● PROBLEM TO SOLVE
In the records below, find each line that holds "FaInstagram" and return it.

--- START ---

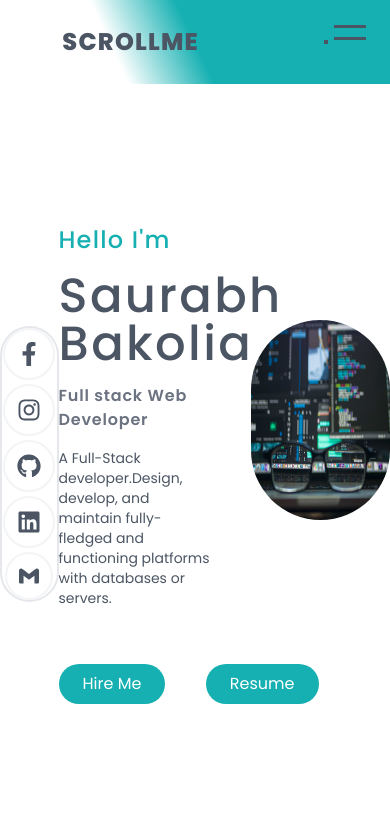
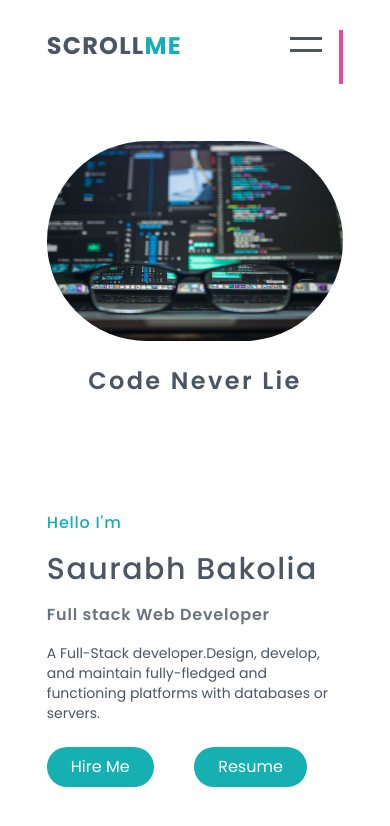
Before and after one commit to saurabhbakolia/Portfolio-Website, a React (Create React App) app: page / in a window 390 px wide. Shown: the top 826 px of the page. Built offline with nearby package versions, Linux system fonts and the light colour scheme.

Commit message:
Mobile Landing Page responsive Done

```diff
--- a/src/components/LandingPage.js
+++ b/src/components/LandingPage.js
@@ -10,23 +10,21 @@ const LandingPage = () => {
             <main className="landing_page_bg w-screen h-screen">
                 <Navbar />
                 <div className='flex justify-between items-center'>
-                    <div className='w-[15%] h-[89.90vh]'><SocialMediaIcons/></div>
-                    <div className='flex justify-between items-center w-[85%] h-[89.90vh] mr-[15.5%]'>
-                        <div className='w-[46%] flex-col space-y-4'>
-                            <h3 className='text-[#16B0B2] text-2xl font-medium tracking-wider'>Hello I'm</h3>
-                            <h1 className='text-5xl font-medium tracking-wider text-gray-600'>Saurabh Bakolia</h1>
+                    <div className='hidden lg:w-[15%] lg:h-[89.90vh]'><SocialMediaIcons /></div>
+                    <div className='w-[100%] h-[90vh] flex flex-col-reverse justify-around items-center lg:flex lg:justify-between lg:items-center lg:w-[85%] lg:h-[89.90vh] lg:mr-[15.5%]'>
+                        <div className='w-[76%] lg:w-[46%] flex-col space-y-4'>
+                            <h3 className='text-[#16B0B2] text-base lg:text-2xl font-medium tracking-wider'>Hello I'm</h3>
+                            <h1 className='text-3xl lg:text-5xl font-medium tracking-wider text-gray-600'>Saurabh Bakolia</h1>
                             <p className='text-gray-500 font-semibold tracking-wider'>Full stack Web Developer</p>
-
                             <p className='tracking-normal text-sm text-gray-600'>A Full-Stack developer.Design, develop, and maintain fully-fledged and functioning platforms with databases or servers. </p>
-
-                            <ul className='pt-10 flex w-[260px] justify-between items-center'>
+                            <ul className='pt-2 lg:pt-10 flex w-[260px] justify-between items-center'>
                                 <li><button className='hover:shadow-md bg-[#16B0B2] text-white px-6 py-2 rounded-full'><Link to='#' target="_hireMe">Hire Me</Link></button></li>
                                 <li><button className='hover:shadow-md bg-[#16B0B2] text-white px-6 py-2 rounded-full'><Link to='#' target="_hireMe">Resume</Link></button></li>
                             </ul>
                         </div>
-                        <div className='w-[42%] text-center'>
+                        <div className='w-[76%] lg:w-[42%] text-center'>
                             <img src={Image} alt="code_image" className='w-full h-[200px] rounded-full contains cover-full' />
-                            <h2 className='pt-6 text-2xl text-white font-semibold tracking-widest'>Code Never Lie</h2>
+                            <h2 className='pt-6 text-2xl text-gray-600 lg:text-white font-semibold tracking-widest'>Code Never Lie</h2>
                         </div>
                     </div>
                 </div>
@@ -36,3 +34,6 @@ const LandingPage = () => {
 }
 
 export default LandingPage
+
+
+// #16B0B2
--- a/src/components/Menu/Burger.js
+++ b/src/components/Menu/Burger.js
@@ -1,26 +1,40 @@
 import React, { useState } from 'react'
 import { Rotate as Hamburger } from 'hamburger-react'
 import { Link } from 'react-router-dom';
+import { FaFacebookF, FaInstagram, FaGithub, FaLinkedin } from 'react-icons/fa';
+import { SiGmail } from 'react-icons/si'
+
 
 
 const Burger = () => {
   const [isOpen, setOpen] = useState(false)
-  const transProp = isOpen ? 'transition duration-[20000] ease-out  px-6 py-2 flex flex-col justify-start items-start border-2 border-red-600 w-[60vw] h-[60vh] fixed top-0 right-0 bg-[#16B0B2] translate-x-[0%]' : 'px-6 py-2 flex flex-col justify-start items-start border-2 border-red-600 w-[60vw] h-[60vh] fixed top-0 right-0 bg-[#16B0B2] translate-x-[100%] transition duration-[30000] ease-out ';
+  const transProp = isOpen ? 'transition duration-[20000] ease-out  px-6 py-2 flex flex-col justify-around items-start border-2 border-red-600 w-[60vw] h-[60vh] fixed top-0 right-0 bg-[#16B0B2] translate-x-[0%]' : 'px-6 py-2 flex flex-col justify-start items-start border-2 border-red-600 w-[60vw] h-[60vh] fixed top-0 right-0 bg-[#16B0B2] translate-x-[100%] transition duration-[30000] ease-out ';
 
   console.log(transProp);
   return (
     <div className='transition-all duration-[20000]'>
-      <div className='fixed right-4 top-2 z-10'><Hamburger toggled={isOpen} toggle={setOpen} /></div>
+      <div className='fixed right-[60px] top-[20px] z-10 text-gray-600'><Hamburger toggled={isOpen} toggle={setOpen} /></div>
       <div className={transProp}>
-        <div className="mt-10 text-base text-white font-semibold tracking-wider">
+        <div className="mt-10 text-base text-gray-600 font-semibold tracking-wider">
           <ul className="flex flex-col justify-evenly items-start tracking-wide space-y-4">
-            <li className="cursor-pointer"><Link to='/'>Home</Link></li>
-            <li className="cursor-pointer"><Link to='/about'>About</Link></li>
-            <li className="cursor-pointer"><Link to='/skills'>Skills</Link></li>
-            <li className="cursor-pointer"><Link to='/portfolio'>Portfolio</Link></li>
-            <li className="cursor-pointer"><Link to='/exp'>Experience</Link></li>
-            <li className="cursor-pointer"><Link to='/contact'>Contact</Link></li>
+            <li className="cursor-pointer hover:text-white"><Link to='/'>Home</Link></li>
+            <li className="cursor-pointer hover:text-white"><Link to='/about'>About</Link></li>
+            <li className="cursor-pointer hover:text-white"><Link to='/skills'>Skills</Link></li>
+            <li className="cursor-pointer hover:text-white"><Link to='/portfolio'>Portfolio</Link></li>
+            <li className="cursor-pointer hover:text-white"><Link to='/exp'>Experience</Link></li>
+            <li className="cursor-pointer hover:text-white"><Link to='/contact'>Contact</Link></li>
           </ul>
+        </div>
+        <div className=''>
+        <div className='h-full flex justify-center items-center'>
+                <ul className='w-[2.5em] rounded-full flex text-base items-center text-gray-600'>
+                    <li className='cursor-pointer pr-6 rounded-full hover:shadow-sm hover:bg-[#16B0B2] hover:text-white transition-all duration-500 ease-in-out'><FaFacebookF/></li>
+                    <li className='cursor-pointer pr-6 rounded-full hover:shadow-sm hover:bg-[#16B0B2] hover:text-white transition-all duration-500 ease-in-out'><FaInstagram/></li>
+                    <li className='cursor-pointer pr-6 rounded-full hover:shadow-sm hover:bg-[#16B0B2] hover:text-white transition-all duration-500 ease-in-out'><FaGithub/></li>
+                    <li className='cursor-pointer pr-6 rounded-full hover:shadow-sm hover:bg-[#16B0B2] hover:text-white transition-all duration-500 ease-in-out'><FaLinkedin/></li>
+                    <li className='cursor-pointer pr-6 rounded-full hover:shadow-sm hover:bg-[#16B0B2] hover:text-white text-xl transition-all duration-500 ease-in-out'><SiGmail/></li>
+                </ul>
+            </div>
         </div>
       </div>
     </div>
--- a/src/components/Menu/Menu.js
+++ b/src/components/Menu/Menu.js
@@ -1,11 +1,10 @@
 import React from 'react'
 import { Link } from 'react-router-dom';
-import Burger from './Burger'
 
-const Menu = () => {
+const Menu = ({ isOpen, setOpen }) => {
     return (
-        <div className='flex justify-between items-center'>
-            <div className="hidden md:block text-base text-white font-semibold tracking-wider border-2 border-blue-500">
+        <div className='hidden md:flex justify-between items-center mr-[60px]'>
+            <div className="md:block text-base text-white font-semibold tracking-wider border-2 border-blue-500">
                 <ul className="flex justify-evenly tracking-wide space-x-12">
                     <li className="cursor-pointer"><Link to='/'>Home</Link></li>
                     <li className="cursor-pointer"><Link to='/about'>About</Link></li>
@@ -15,9 +14,6 @@ const Menu = () => {
                     <li className="cursor-pointer"><Link to='/contact'>Contact</Link></li>
                 </ul>
             </div>
-            <div className='transition-all duration-1000 md:hidden text-gray-600 burger border-2 border-gray-600'>
-                <Burger />
-            </div>
         </div>
     )
 }
--- a/src/components/Navbar.js
+++ b/src/components/Navbar.js
@@ -1,16 +1,18 @@
 import React from "react";
 // import { Link } from 'react-router-dom';
 import Menu from './Menu/Menu'
+import Burger from './Menu/Burger'
 
 const Navbar = () => {
     return (
-        <div className="navbar">
-            <div className="flex justify-around items-center h-[10vh]">
-                <div>
-                    <h1 className="font-extrabold text-2xl text-gray-600 tracking-wider cursor-pointer">SCROLL<span className="text-gray-600 md:text-[#16B0B2]">ME</span></h1>
+        <div className="navbar flex justify-center items-center">
+            <div className="sticky top-0 right-0 w-[76vw] flex justify-between pt-[30px] h-[10vh]">
+                <div className="">
+                    <h1 className="font-bold text-2xl text-gray-600 tracking-wider cursor-pointer">SCROLL<span className="font-bold text-[#16B0B2]">ME</span></h1>
                 </div>
-                <div>
+                <div className="border-2 border-pink-500">
                     <Menu />
+                    <Burger/>
                 </div>
             </div>
         </div>
--- a/src/components/SocialMediaIcons.js
+++ b/src/components/SocialMediaIcons.js
@@ -5,7 +5,7 @@ import { SiGmail } from 'react-icons/si'
 const SocialMediaIcons = () => {
     return (
         <>
-            <div className='h-full flex justify-center items-center'>
+            <div className='h-full md:flex justify-center items-center'>
                 <ul className='w-[2.5em] rounded-full flex flex-col space-y-1 text-2xl border-2 border-gray-200 items-center text-gray-600'>
                     <li className='cursor-pointer border-2 border-gray-100 p-3 rounded-full hover:shadow-sm hover:bg-[#16B0B2] hover:text-white transition-all duration-500 ease-in-out'><FaFacebookF/></li>
                     <li className='cursor-pointer border-2 border-gray-100 p-3 rounded-full hover:shadow-sm hover:bg-[#16B0B2] hover:text-white transition-all duration-500 ease-in-out'><FaInstagram/></li>
--- a/src/index.css
+++ b/src/index.css
@@ -27,9 +27,9 @@ code {
 @tailwind utilities;
 
 
-.navbar {
-  background-image: linear-gradient(65deg, transparent 30%, #16B0B2 50%);
-}
+/* .navbar {
+  background-image: linear-gradient(90deg, transparent 20%, #16B0B2 80%);
+} */
 
 
 
```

--- END ---

● FINISHED EXERCISE
+import { FaFacebookF, FaInstagram, FaGithub, FaLinkedin } from 'react-icons/fa';
+                    <li className='cursor-pointer pr-6 rounded-full hover:shadow-sm hover:bg-[#16B0B2] hover:text-white transition-all duration-500 ease-in-out'><FaInstagram/></li>
                     <li className='cursor-pointer border-2 border-gray-100 p-3 rounded-full hover:shadow-sm hover:bg-[#16B0B2] hover:text-white transition-all duration-500 ease-in-out'><FaInstagram/></li>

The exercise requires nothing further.